* **WORK ITEM**: Start at the line holding "First line of". Write out that line and each one after it to the end of the data, unchanged.

* **GIVEN INFORMATION**:
--- START ---
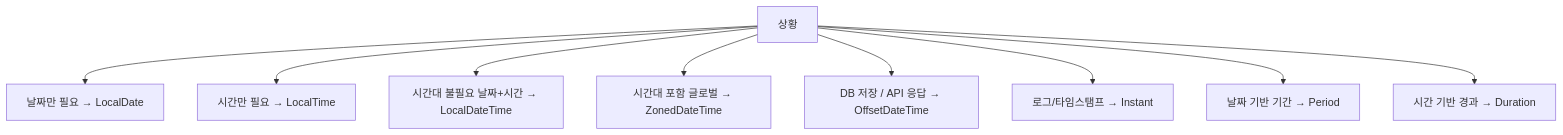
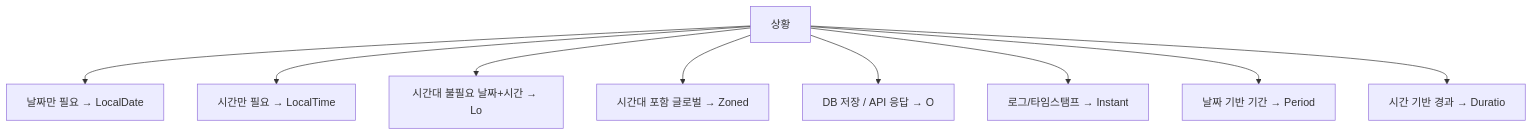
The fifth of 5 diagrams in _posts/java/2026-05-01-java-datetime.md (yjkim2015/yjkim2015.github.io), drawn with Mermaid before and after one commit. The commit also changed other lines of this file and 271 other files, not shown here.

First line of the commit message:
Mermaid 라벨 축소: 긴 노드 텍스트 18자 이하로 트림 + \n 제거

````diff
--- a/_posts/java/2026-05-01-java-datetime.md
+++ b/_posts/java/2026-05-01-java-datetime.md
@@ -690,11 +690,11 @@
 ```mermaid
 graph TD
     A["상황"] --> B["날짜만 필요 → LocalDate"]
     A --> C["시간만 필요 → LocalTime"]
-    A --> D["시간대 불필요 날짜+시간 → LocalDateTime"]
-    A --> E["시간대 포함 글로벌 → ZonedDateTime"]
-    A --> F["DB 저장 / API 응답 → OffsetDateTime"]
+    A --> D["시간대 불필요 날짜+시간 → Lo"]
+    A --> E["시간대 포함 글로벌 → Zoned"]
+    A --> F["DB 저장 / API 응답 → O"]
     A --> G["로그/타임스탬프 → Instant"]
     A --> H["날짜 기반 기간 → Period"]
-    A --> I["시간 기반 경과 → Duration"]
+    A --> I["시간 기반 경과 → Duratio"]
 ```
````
--- END ---
* **WRITTEN ANSWER**:
First line of the commit message:
Mermaid 라벨 축소: 긴 노드 텍스트 18자 이하로 트림 + \n 제거

````diff
--- a/_posts/java/2026-05-01-java-datetime.md
+++ b/_posts/java/2026-05-01-java-datetime.md
@@ -690,11 +690,11 @@
 ```mermaid
 graph TD
     A["상황"] --> B["날짜만 필요 → LocalDate"]
     A --> C["시간만 필요 → LocalTime"]
-    A --> D["시간대 불필요 날짜+시간 → LocalDateTime"]
-    A --> E["시간대 포함 글로벌 → ZonedDateTime"]
-    A --> F["DB 저장 / API 응답 → OffsetDateTime"]
+    A --> D["시간대 불필요 날짜+시간 → Lo"]
+    A --> E["시간대 포함 글로벌 → Zoned"]
+    A --> F["DB 저장 / API 응답 → O"]
     A --> G["로그/타임스탬프 → Instant"]
     A --> H["날짜 기반 기간 → Period"]
-    A --> I["시간 기반 경과 → Duration"]
+    A --> I["시간 기반 경과 → Duratio"]
 ```
````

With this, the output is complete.